Cornbread Cornbread is a quick bread that you can make the night before. It requires no refrigeration and everyone loves it.

salt, cornmeal, baking powder, baking soda, all purpose flour and 4 more
baking powder, blue cornmeal, milk, egg, Gold Medal All Purpose Flour and 3 more
unsweetened applesauce, cornmeal, buttermilk, granulated sugar and 7 more

Dinner Rolls You can mix, knead, and proof your dough the night before Thanksgiving and bake your rolls before you leave. Just make sure to transport them in an airtight container so they don't stale.

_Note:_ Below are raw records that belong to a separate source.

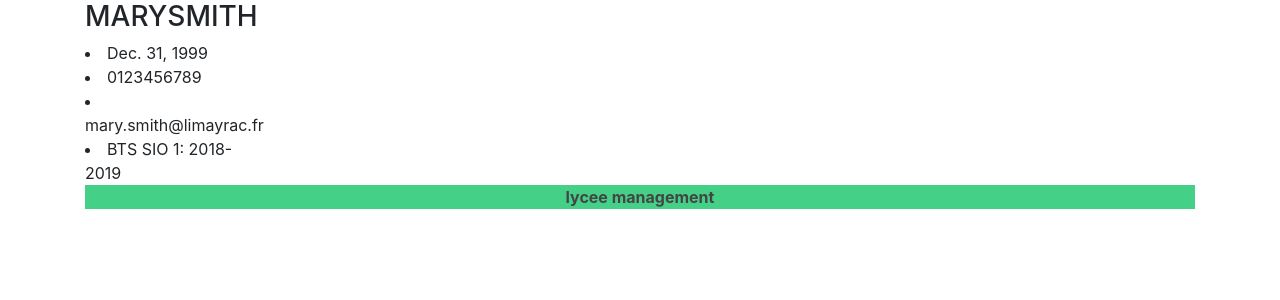
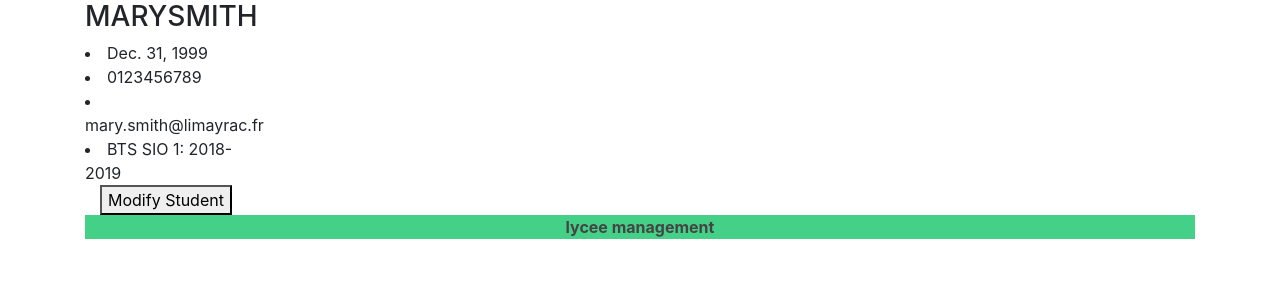
Before and after one commit to BenCarles31/DjangoLycee, a Django app: page /lycee/student/5 in a window 1280 px wide. Shown: the part 42-342 px from the top of the page. Run offline with Django 3.2, Linux system fonts and the light colour scheme; data comes from the database, SQL or seed files in the repository; both versions use the stored data as it was after the commit; some libraries are stand-ins or nearby versions.

Commit message:
Modify OK + Detail liste

```diff
--- a/lycee/Rendu/RapportProjetLycee.txt
+++ b/lycee/Rendu/RapportProjetLycee.txt
@@ -35,3 +35,4 @@ Je bute aussi sur le fait que la racine du site ne soit pas trouvée. j'essaye d
 La création marche tres bien via le boutton sur la page d'acceuil.
 
 J'ai un probleme avec le modify qui demande un Primary Key pour fonctionner et je lui donne un Cursus_id
+J'ai trouvé la syntaxe adéquate (<pk> directement). Le modify est foctionnel.
--- a/lycee/templates/lycee/cursus/student_list.html
+++ b/lycee/templates/lycee/cursus/student_list.html
@@ -11,7 +11,7 @@
       {% for student in liste %}
         <div class='row'>
           <div class='col-sm-2'>
-            <a href='lycee/student/{{student.id}}'>{{student.first_name}} {{student.last_name}}</a>
+            <a href='student/{{student.id}}'>{{student.first_name}} {{student.last_name}}</a>
           </div>
         </div>
 
--- a/lycee/templates/lycee/student/detail_student.html
+++ b/lycee/templates/lycee/student/detail_student.html
@@ -19,6 +19,10 @@
         </div>
 
       <div class="container">
+
+        <a href="/lycee/student/edit/{{liste.id}}">
+          <button classe="green" type="submit"> Modify Student</button>
+        </a>
         <div class"container">
         <div class ='row'>
           </div>
--- a/lycee/views.py
+++ b/lycee/views.py
@@ -53,3 +53,6 @@ class ModifyStudent(UpdateView):
   model = Student
   form_class = StudentForm
   template_name = "lycee/student/edit.html"
+
+  def get_success_url(self):
+    return reverse ("detail_student", args=(self.object.pk,))
--- a/mysite/urls.py
+++ b/mysite/urls.py
@@ -25,5 +25,5 @@ urlpatterns = [
     path('lycee/<int:cursus_id>',views.detail, name='detail'),
     path('lycee/student/<int:student_id>', views.detail_student, name='detail_student'),
     path('lycee/student/create', StudentCreateView.as_view(), name='create_student'),
-    path('lycee/student/edit/<studend_pk>', ModifyStudent.as_view(), name='ModifyStudent'),
+    path('lycee/student/edit/<pk>', ModifyStudent.as_view(), name='ModifyStudent'),
 ]
```
Also changed, not shown: db.sqlite3.
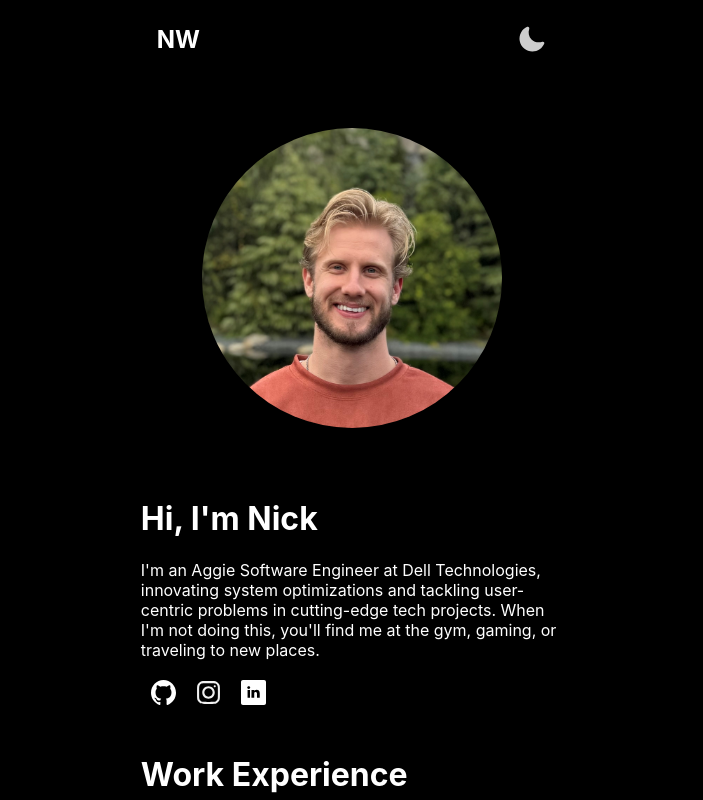
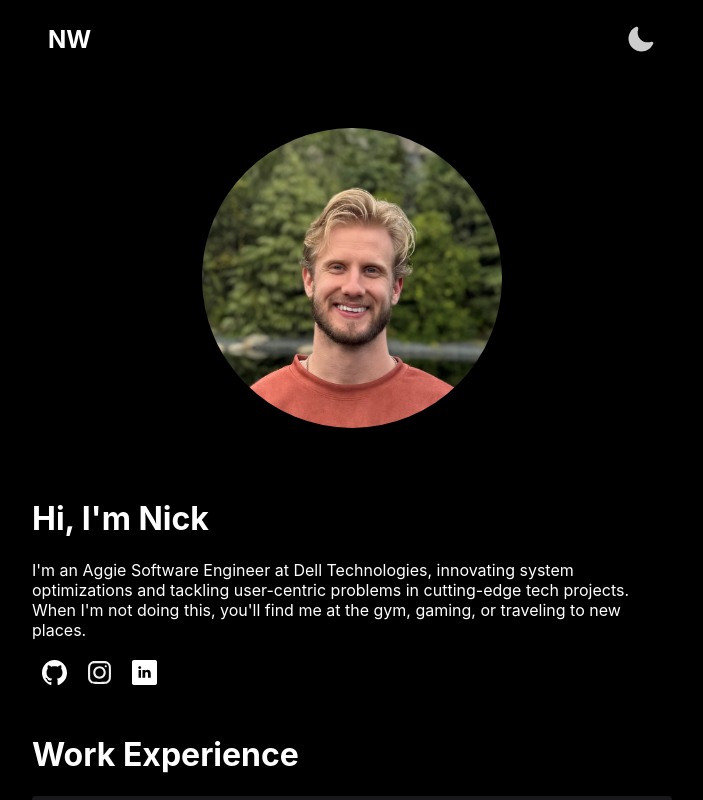
Before and after one commit to nickrwann/personal-website, a React (Create React App) app: page / in a window 1280 px wide. Shown: the top 800 px of the page, without its empty margins (288-991 px from the left). Built offline with nearby package versions, Linux system fonts and the light colour scheme.

Commit message:
Small sizing update

```diff
--- a/src/App.css
+++ b/src/App.css
@@ -16,18 +16,13 @@ body {
 
 .App {
   width: 90%;
+  max-width: 750px;
   min-width: 300px;
   margin: 0 auto;
 }
 
 @media (min-width: 600px) {
   .App {
-    width: 52%;
+    width: 50%;
   }
 }
-
-@media (min-width: 750px) {
-  .App {
-    width: 33%;
-  }
-}
```
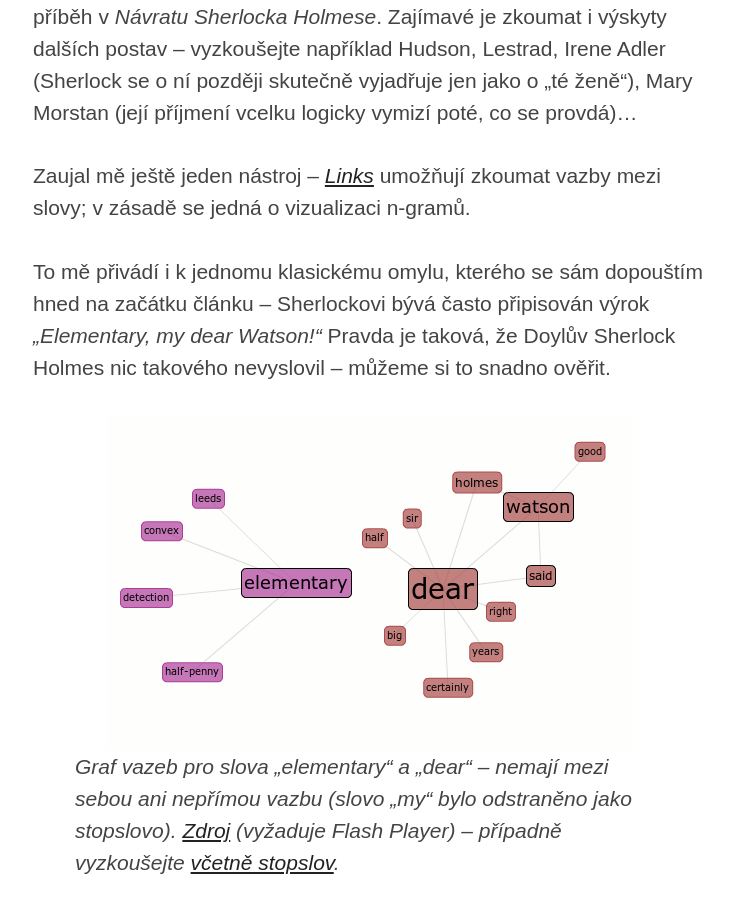
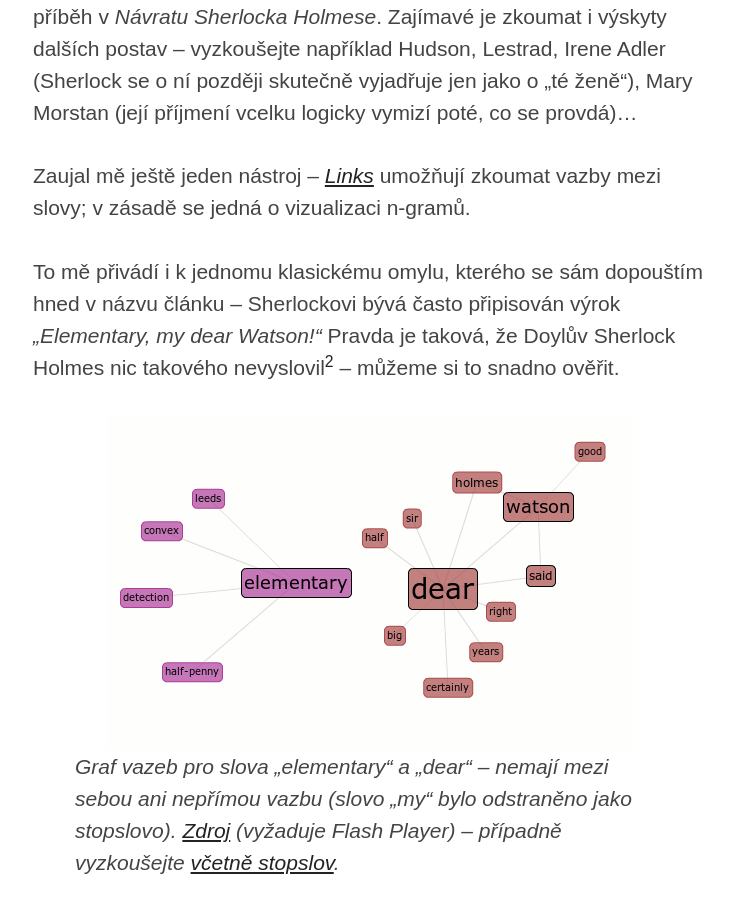
Before and after one commit to jnv/bitoff.cz, a Jekyll site: the page built from _posts/2014-02-28-voyant.md, in a window 1280 px wide and 900 px high, scrolled down 3851 px. Shown: the whole window, without its empty margins (271-1004 px from the left). Built offline with Jekyll 4.4.1, drawn with Linux system fonts in a browser that asks for light colours; some of the changed lines change nothing that is shown; some of the changed text lies outside the part shown.

Commit message:
Jak prosté, milý Watsone!

```diff
--- a/_posts/2014-02-28-voyant.md
+++ b/_posts/2014-02-28-voyant.md
@@ -1,6 +1,6 @@
 ---
 layout: post
-title:  "Elementární, milý Watsone!"
+title:  "Jak prosté, milý Watsone!"
 subtitle: "Sherlock Holmes pohledem Voyant Tools"
 category: StuNoMe
 date:   2014-02-28 20:00:00
@@ -66,7 +66,9 @@
 
 Zaujal mě ještě jeden nástroj -- [<i>Links</i>](http://docs.voyant-tools.org/tools/links/){: lang="en"} umožňují zkoumat vazby mezi slovy; v zásadě se jedná o vizualizaci n-gramů.
 
-To mě přivádí i k jednomu klasickému omylu, kterého se sám dopouštím hned na začátku článku -- Sherlockovi bývá často připisován výrok <q lang="en">Elementary, my dear Watson!</q> Pravda je taková, že Doylův Sherlock Holmes nic takového nevyslovil -- můžeme si to snadno ověřit.
+To mě přivádí i k jednomu klasickému omylu, kterého se sám dopouštím hned v názvu článku -- Sherlockovi bývá často připisován výrok <q lang="en">Elementary, my dear Watson!</q> Pravda je taková, že Doylův Sherlock Holmes nic takového nevyslovil[^elementary] -- můžeme si to snadno ověřit.
+
+[^elementary]: Fráze se pravděpodobně objevila až v románu <cite lang="en">Psmith, Journalist</cite> od P. G. Wodehouse; více viz [Sherlock Holmes Never Said “Elementary, My Dear Watson”](http://www.todayifoundout.com/index.php/2013/08/sherlock-holmes-never-said-elementary-dear-watson/){: lang="en"}.
 
 <figure>
 [![]({{page.assets}}/links.png)]({{page.assets}}/links.png)
```
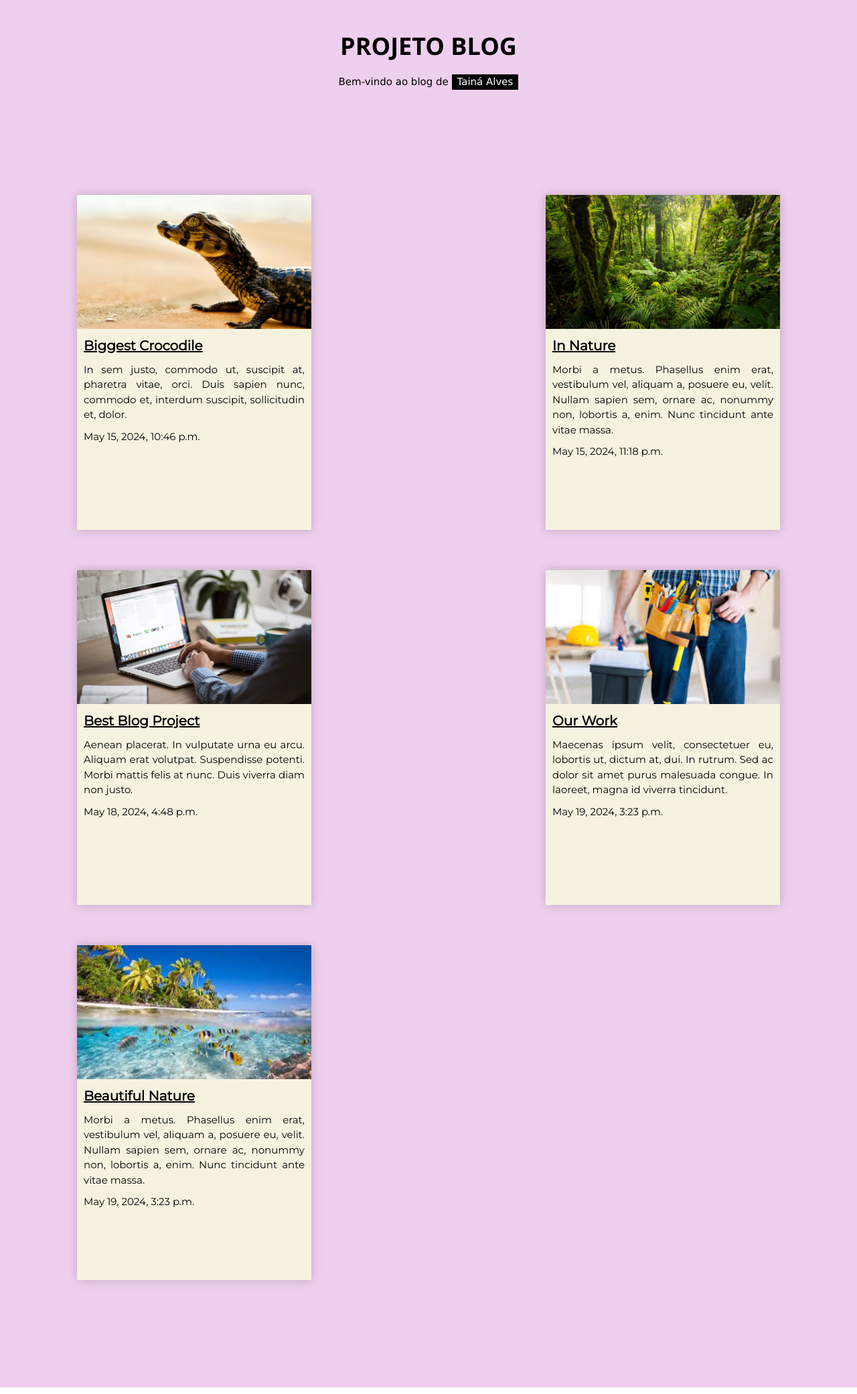
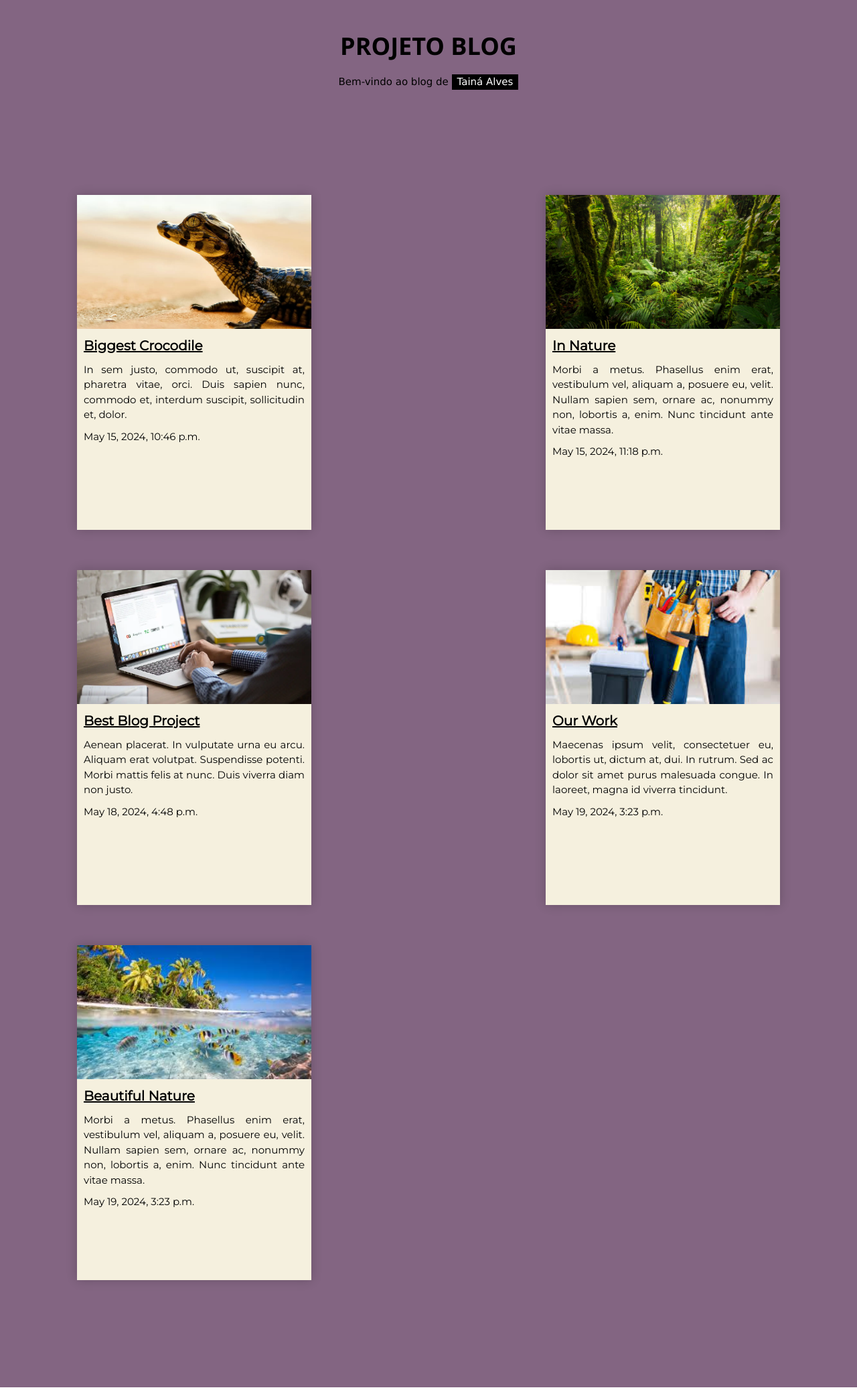
Before and after one commit to mrodriguesoliv/teste, a Django app: page / in a window 1280 px wide. Shown: the whole page at 67% size. Run offline with Django 5.2, Linux system fonts and the light colour scheme; data comes from the database, SQL or seed files in the repository.

Commit message:
19:49 29.05

```diff
--- a/projetoblog/blog/static/blog/css/blog.css
+++ b/projetoblog/blog/static/blog/css/blog.css
@@ -57,7 +57,7 @@
 .pageview{
   width: 100%;
   height: 100%;
-  background-color: rgba(231, 183, 230, 0.664);
+  background-color: rgba(68, 23, 67, 0.664);
 }
 
 
@@ -72,7 +72,7 @@
 .pagedetail{
   width: 100%;
   height: 100%;
-  background-color: rgba(231, 183, 230, 0.664);
+  background-color: rgba(68, 23, 67, 0.664);
 }
 
 
```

all purpose flour, granulated white sugar, salt, melted butter and 4 more
warm water, sugar, fresh thyme, egg, milk, butter, garlic cloves and 5 more
whole milk, large eggs, active dry yeast, all purpose flour, sugar and 3 more


Most desserts on traditional Thanksgiving tables don't require refrigeration. Apple pie, pumpkin pie, pecan pie, fruit crumbles, betties, and cobblers can all travel for hours at room temperature and be ready to serve when you arrive.

all-purpose flour, salt, ground cloves, granny smith apples, water and 9 more
fruit, milk, self rising flour, butter, sugar
nonfat vanilla frozen yogurt, light brown sugar, water, apples and 4 more

Transporting Traditional Dishes

If there's a dish you are determined to bring to your holiday potluck like corn casserole or you have a special recipe for broccoli pie, you can get a portable food warmer. They look like coolers with a cord that plugs into your car cigarette lighter to heat things up. With something like this, you could even transport a Thanksgiving turkey.

garlic, half and half, cremini mushrooms, french fried onions and 10 more
sugar, chopped pecans, vanilla extract, all purpose flour, butter and 5 more
extra virgin olive oil, salt, fresh lemon juice, grated Parmesan cheese and 3 more